Those bumps that had spooked me, the ones that were far off to the west, were now off to the east now. If they had been a ship sailing through the wet marshlands than it looked like they had passed me by instead of the other way around, crashing headlong into bluff far off to the right. Below me was swamp and tamarack. It did not look appealing. From here there was no glint of waters, no flooding of the lowland, but I doubted I would be able to stay dry on my crossing of the lowlands.
The bluffs do not make a straight line on their stretch from Diorite. There is one large break, an exagerrated 'Z', and I had finished the top (and longest) leg. Now I had to cut down to the lower leg, dropping down to the plains below before climbing back up the bottom leg, and I dreaded the potentially soggy bushwhack.

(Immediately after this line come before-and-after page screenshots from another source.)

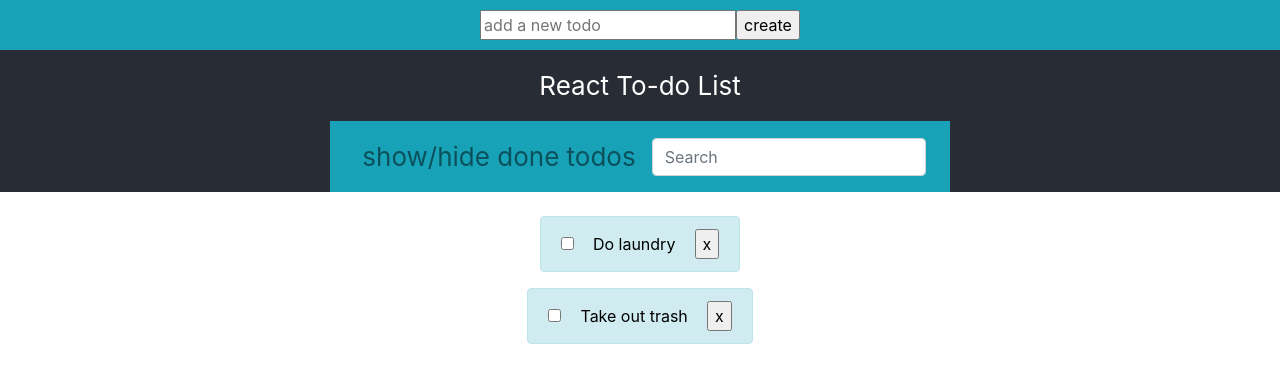
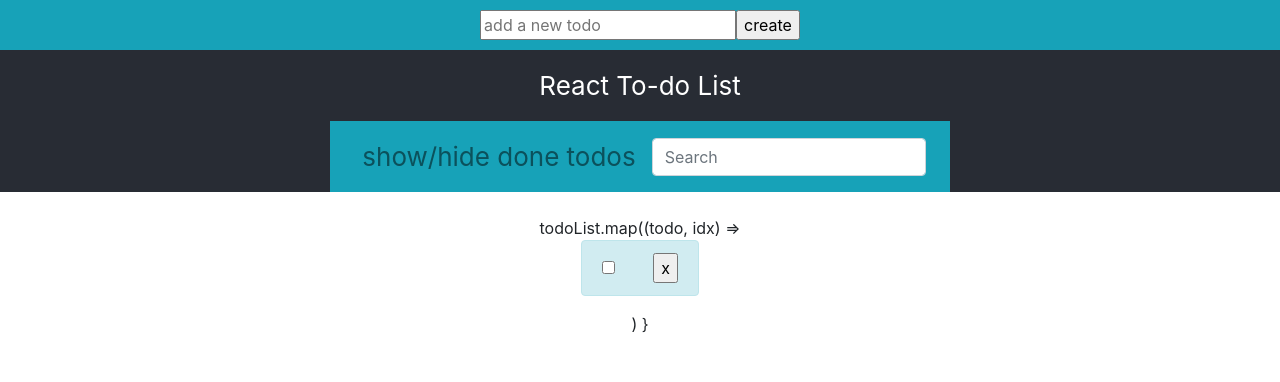
Before and after one commit to jackcho626/react-todo-list, a React (Create React App) app: page / in a window 1280 px wide. Shown: the top 382 px of the page. Built offline with nearby package versions, Linux system fonts and the light colour scheme.

Commit message:
Connect redux attempt

```diff
--- a/src/App.js
+++ b/src/App.js
@@ -1,17 +1,21 @@
-import React, { useState } from 'react'
+// import React, { useState } from 'react'
+import React from 'react'
 import './App.css'
-import { create } from 'domain'
-import * as R from 'ramda'
-import { Alert, Row, Form, FormControl, Nav, Navbar } from 'react-bootstrap'
+// import { create } from 'domain'
+// import * as R from 'ramda'
+// import { Alert, Row, Form, FormControl, Nav, Navbar } from 'react-bootstrap'
 import { CreateTodoContainer } from './containers/create'
+import { TodosContainer } from './containers/todos'
+import { FiltersContainer } from './containers/filters'
 
+/*
 const doneLens = R.lensProp('done')
 const taskLens = R.lensProp('task')
 
 const Todo = ({ todo, idx, toggleDone, removeTodo }) => (
     <Row className='justify-content-md-center'>
       <Alert variant='info'>
-        {/* <InputGroup.Prepend>
+        { <InputGroup.Prepend>
           <InputGroup.Checkbox />
         </InputGroup.Prepend>
         <FormControl>
@@ -19,7 +23,7 @@
         </FormControl>
         <InputGroup.Append>
           <InputGroup.Text>x</InputGroup.Text>
-        </InputGroup.Append> */}
+        </InputGroup.Append> }
         <input type='checkbox' checked={ todo.done } onChange={ () => toggleDone(idx) }></input>
         <p style={{display: 'inline', margin: '0 1.5vw', color: todo.done? 'grey':'black', textDecoration: todo.done? 'line-through': ''}}>
           { todo.task }</p>
@@ -56,20 +60,20 @@
 
 const App = ({ todoList, setTodoList, toggleDone, removeTodo, filterDone, setSearchStr }) => (
   <div className='App mt-0'>
-    {/* <CreateTodoContainer todoList={ todoList } setTodoList={ setTodoList } /> */}
+    {// <CreateTodoContainer todoList={ todoList } setTodoList={ setTodoList } /> }
     <CreateTodoContainer />
     <header className='App-header mt-0'>
       <p className='mt-3'>
         React To-do List
       </p>
       <Navbar bg='info' expand='lg'>
-        {/* <Navbar.Brand href='#home'>My To-do List</Navbar.Brand> */}
+        // { <Navbar.Brand href='#home'>My To-do List</Navbar.Brand> }
         <Navbar.Toggle aria-controls='basic-navbar-nav' />
         <Navbar.Collapse id='basic-navbar-nav'>
           <Nav.Link className='text-black-50' onClick={ filterDone }>show/hide done todos</Nav.Link>
           <Form inline>
             <FormControl id='searchForm' type='text' placeholder='Search' className='mr-sm-2' onChange={ e => setSearchStr(e.target.value) } />
-            {/* <Button variant='outline-dark' type='submit'>Search</Button> */}
+            { <Button variant='outline-dark' type='submit'>Search</Button> }
           </Form>
         </Navbar.Collapse>
       </Navbar>
@@ -142,5 +146,35 @@
   return <App todoList={ filteredList } setTodoList={ setTodoList } toggleDone={ toggleDone } removeTodo={ removeTodo }
     filterDone={ filterDone } setSearchStr={ setSearchStr } />
 }
+*/
 
-export default AppContainer
+// const App = ({ todoList, setTodoList, toggleDone, removeTodo, filterDone, setSearchStr }) => (
+const App = () => (
+  <div className='App mt-0'>
+    {/* { <CreateTodoContainer todoList={ todoList } setTodoList={ setTodoList } /> } */}
+    <CreateTodoContainer />
+    <FiltersContainer />
+    {/* <header className='App-header mt-0'>
+      <p className='mt-3'>
+        React To-do List
+      </p>
+      <Navbar bg='info' expand='lg'>
+        { <Navbar.Brand href='#TAKEOUT'>My To-do List</Navbar.Brand> }
+        <Navbar.Toggle aria-controls='basic-navbar-nav' />
+        <Navbar.Collapse id='basic-navbar-nav'>
+          <Nav.Link className='text-black-50' onClick={ filterDone }>show/hide done todos</Nav.Link>
+          <Form inline>
+            <FormControl id='searchForm' type='text' placeholder='Search' className='mr-sm-2' onChange={ e => setSearchStr(e.target.value) } />
+            <Button href='TAKEOUT!' variant='outline-dark' type='submit'>Search</Button>
+          </Form>
+        </Navbar.Collapse>
+      </Navbar>
+    </header> */}
+    <TodosContainer />
+    {/* <div>
+      { todoList.map((todo, idx) => <Todo todo={ todo } idx={ todo.idx } toggleDone={ toggleDone } removeTodo={ removeTodo } key={ `todo-${idx}` } />) }
+    </div> */}
+  </div>
+)
+
+export default App
--- /dev/null
+++ b/src/components/filters.js
@@ -0,0 +1,21 @@
+import { Navbar, Nav, Form, FormControl } from 'react-bootstrap'
+import React from 'react'
+
+export const Filter = ({ filterDone, setSearchStr }) => (
+<header className='App-header mt-0'>
+    <p className='mt-3'>
+        React To-do List
+    </p>
+    <Navbar bg='info' expand='lg'>
+        {/* { <Navbar.Brand href='#TAKEOUT'>My To-do List</Navbar.Brand> } */}
+        <Navbar.Toggle aria-controls='basic-navbar-nav' />
+        <Navbar.Collapse id='basic-navbar-nav'>
+        <Nav.Link className='text-black-50' onClick={ filterDone }>show/hide done todos</Nav.Link>
+        <Form inline>
+            <FormControl id='searchForm' type='text' placeholder='Search' className='mr-sm-2' onChange={ e => setSearchStr(e.target.value) } />
+            {/* <Button href='TAKEOUT!' variant='outline-dark' type='submit'>Search</Button> */}
+        </Form>
+        </Navbar.Collapse>
+    </Navbar>
+</header>
+)
--- /dev/null
+++ b/src/components/todos.js
@@ -0,0 +1,27 @@
+import { Row, Alert } from 'react-bootstrap'
+import React from 'react'
+
+const Todo = ({ todo, idx, toggleDone, removeTodo }) => (
+    <Row className='justify-content-md-center'>
+      <Alert variant='info'>
+        {/* { <InputGroup.Prepend>
+          <InputGroup.Checkbox />
+        </InputGroup.Prepend>
+        <FormControl>
+
+        </FormControl>
+        <InputGroup.Append>
+          <InputGroup.Text>x</InputGroup.Text>
+        </InputGroup.Append> } */}
+        <input type='checkbox' checked={ todo.done } onChange={ () => toggleDone(idx) }></input>
+        <p style={{display: 'inline', margin: '0 1.5vw', color: todo.done? 'grey':'black', textDecoration: todo.done? 'line-through': ''}}>
+          { todo.task }</p>
+        <input type='button' value='x' onClick={ () => removeTodo(idx) }></input>
+      </Alert>
+    </Row>
+)
+
+export const TodoList = ({ todo, toggleDone, removeTodo, idx }) => (
+<div>
+    todoList.map((todo, idx) => <Todo todo={ todo } idx={ todo.idx } toggleDone={ toggleDone } removeTodo={ removeTodo } key={ `todo-${idx}` } />) }
+</div>)
--- /dev/null
+++ b/src/containers/filters.js
@@ -0,0 +1,15 @@
+import { connect } from 'react-redux'
+import { Filter } from '../components/filters'
+import { bindActionCreators } from 'redux'
+import * as actions from '../actions'
+
+const mapStateToProps = state  => ({
+  value: state.filters
+})
+
+const mapDispatchToProps = dispatch => ({
+  filterDone: bindActionCreators(actions.showDone, dispatch),
+  setSearchStr: bindActionCreators(actions.searchChanged, dispatch)
+})
+
+export const FiltersContainer = connect(mapStateToProps, mapDispatchToProps)(Filter)
--- /dev/null
+++ b/src/containers/todos.js
@@ -0,0 +1,16 @@
+import { connect } from 'react-redux'
+import { TodoList } from '../components/todos'
+import { bindActionCreators } from 'redux'
+import * as actions from '../actions'
+
+const mapStateToProps = state  => ({
+  todo: state.todos,
+  idx: state.todos
+})
+
+const mapDispatchToProps = dispatch => ({
+  toggleDone: bindActionCreators(actions.doneToggled, dispatch),
+  removeTodo: bindActionCreators(actions.deleteTodo, dispatch)
+})
+
+export const TodosContainer = connect(mapStateToProps, mapDispatchToProps)(TodoList)
```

Veering to the left, avoiding the drop for a while, I tried to round out the trip a bit. Following the sharp bend the entire time was not an option, though I could take advantage of the dry highlands for a bit longer. Slowly I lost elevation, dropping down the sloping woods here and there. After a time I bumped into a small trail. It was too well defined to be an animal track and far too narrow for ATVs. It led down to the plains so I followed, hoping it would keep me above the swamps.
The nice footpath led to a hunting blind and beyond, wavering little as it marched south. This was a hunter's trail, probably leading to several blinds and/or feeding spots. I had no idea where their property began. I thought that everything here was CF land. Maybe it was and this hunter is just taking some liberties by building the blind. When the trail ended at a wide loop of a logging track I found the cabin.
The setup was pretty awesome. All sounds from the highway had faded away in this little enclosed area, sheltered within the upper crook of the bluff. I'm guessing the road winds around to Diorite, meaning the cabin is only miles away from 41. The straight cut down would give the owner a clean view down onto this wide loop and see deer below before heading out to their blind. The cabin was small, perched on the side of the rocks, and looked to be in good shape.
I had a hike to get done, though. I had passed the low sections without getting wet, thanks to the hunting trail, and could now head straight up the rocks or to the right. If I headed right, to the point, there was a chance I could get some excellent views of the bluffs I had been on earlier as well as a new look over the swamps. I headed straight up instead. I was getting a bit tired and wanted to get the elevation gain done as soon as possible.
The cleared out loop did give me a partial view back at the bluff behind me, the deep green pines appearing a long distance behind me. I climbed up the crumbling rock, mindful of the mess that loggers had left behind here, and finally topped the bluff again. There was no view here, just a pile of rocks that marked a possible property line or past hiker's achievement.
I rested for a while now. I had climbed up and down the bluffs multiple times today, and this was (hopefully) the last climb on the hike. The trees around me grew tall, blocking any view by a dozen feet of branches or more, and this little spot felt safe and sheltered. After some refreshments I checked my bearings. I still had a long trek ahead of me, one with new sites and areas to explore. Adjusting my gear I beared into the woods, looking forward to finally seeing the town of Diorite and exploring the remains of the American Gold Mine.